(Collected data)
==========
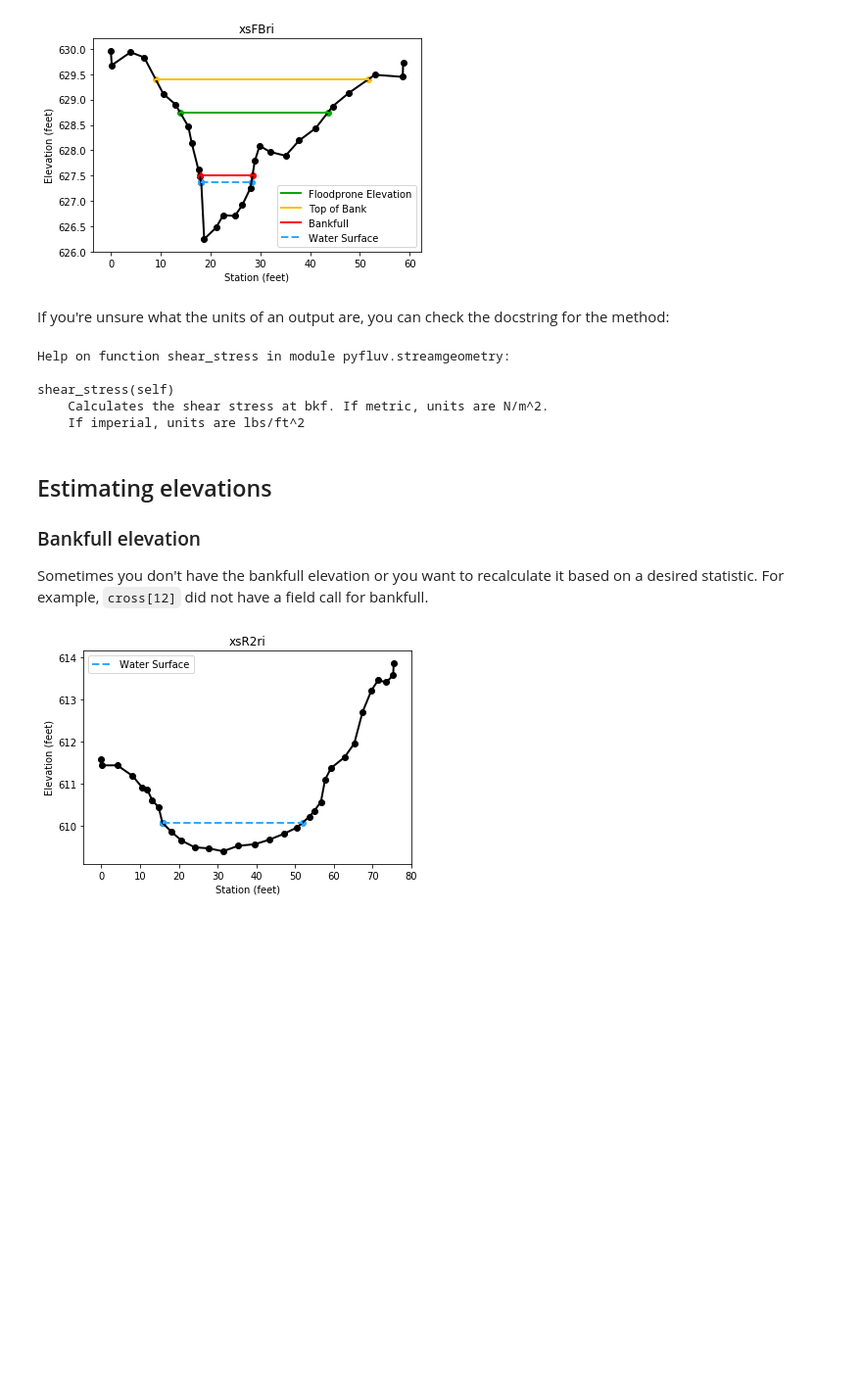
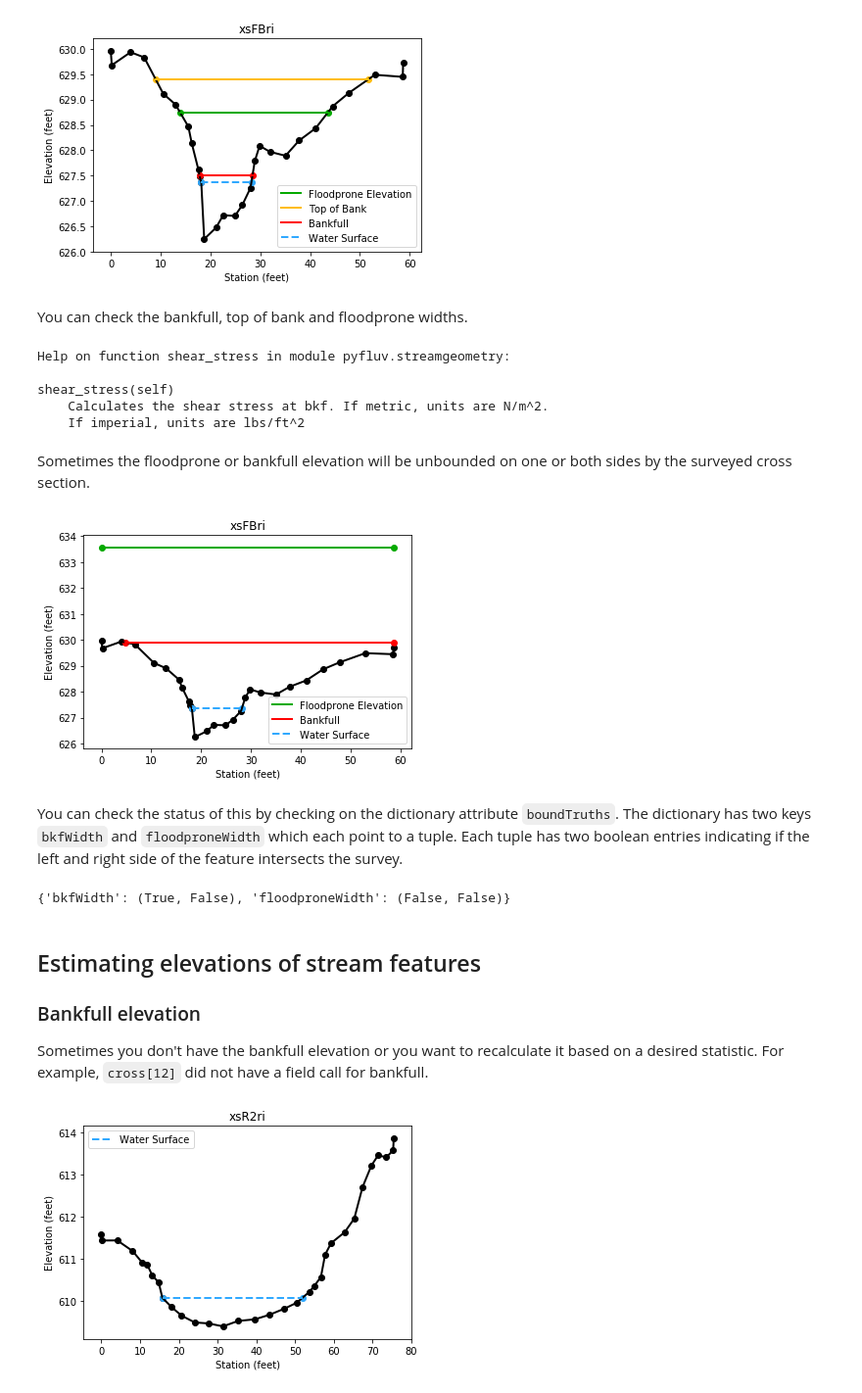
Before and after one commit to rsjones94/pyfluv-notebooks, a Jupyter notebook: tutorials/02 - Analyzing cross sections with CrossSection.ipynb, the cells around one changed output. Shown at 98% size. Saved outputs shown, nothing was run; the diff lists cells and outputs as text; code cells hidden in the pictures; blank space fills up the shorter version.

```diff
--- a/tutorials/02 - Analyzing cross sections with CrossSection.ipynb
+++ b/tutorials/02 - Analyzing cross sections with CrossSection.ipynb
@@ -147,8 +149,8 @@ print(f'Bank height ratio is {crosses[3].bank_height_ratio()}')
 # %% [output]
 Bank height ratio is 2.5224255283517896
 [figure]
-# %% [markdown]
-If you're unsure what the units of an output are, you can check the docstring for the method:
+# %% [markdown]
+You can check the bankfull, top of bank and floodprone widths.
 # %%
 help(pyfluv.CrossSection.shear_stress)
 # %% [output]
@@ -157,8 +159,24 @@ Help on function shear_stress in module pyfluv.streamgeometry:
 shear_stress(self)
     Calculates the shear stress at bkf. If metric, units are N/m^2.
     If imperial, units are lbs/ft^2
+# %% [markdown]
+Sometimes the floodprone or bankfull elevation will be unbounded on one or both sides by the surveyed cross section.
+# %%
+crosses[3].bkfEl = 629.9
+crosses[3].tobEl = None
+
+plt.figure()
+crosses[3].qplot()
+# %% [output]
+[figure, added]
+# %% [markdown]
+You can check the status of this by checking on the dictionary attribute `boundTruths`. The dictionary has two keys `bkfWidth` and `floodproneWidth` which each point to a tuple. Each tuple has two boolean entries indicating if the left and right side of the feature intersects the survey.
+# %%
+crosses[3].boundTruths
+# %% [output]
+{'bkfWidth': (True, False), 'floodproneWidth': (False, False)}
 # %% [markdown]
-## Estimating elevations
+## Estimating elevations of stream features
 
 ### Bankfull elevation
 
```
Also changed, not shown: parts of 12 cells of this notebook.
==========
_What is being asked_
Report back each line of the entries that holds the string "ipynb".

_Solution to the problem_
Before and after one commit to rsjones94/pyfluv-notebooks, a Jupyter notebook: tutorials/02 - Analyzing cross sections with CrossSection.ipynb, the cells around one changed output. Shown at 98% size. Saved outputs shown, nothing was run; the diff lists cells and outputs as text; code cells hidden in the pictures; blank space fills up the shorter version.
--- a/tutorials/02 - Analyzing cross sections with CrossSection.ipynb
+++ b/tutorials/02 - Analyzing cross sections with CrossSection.ipynb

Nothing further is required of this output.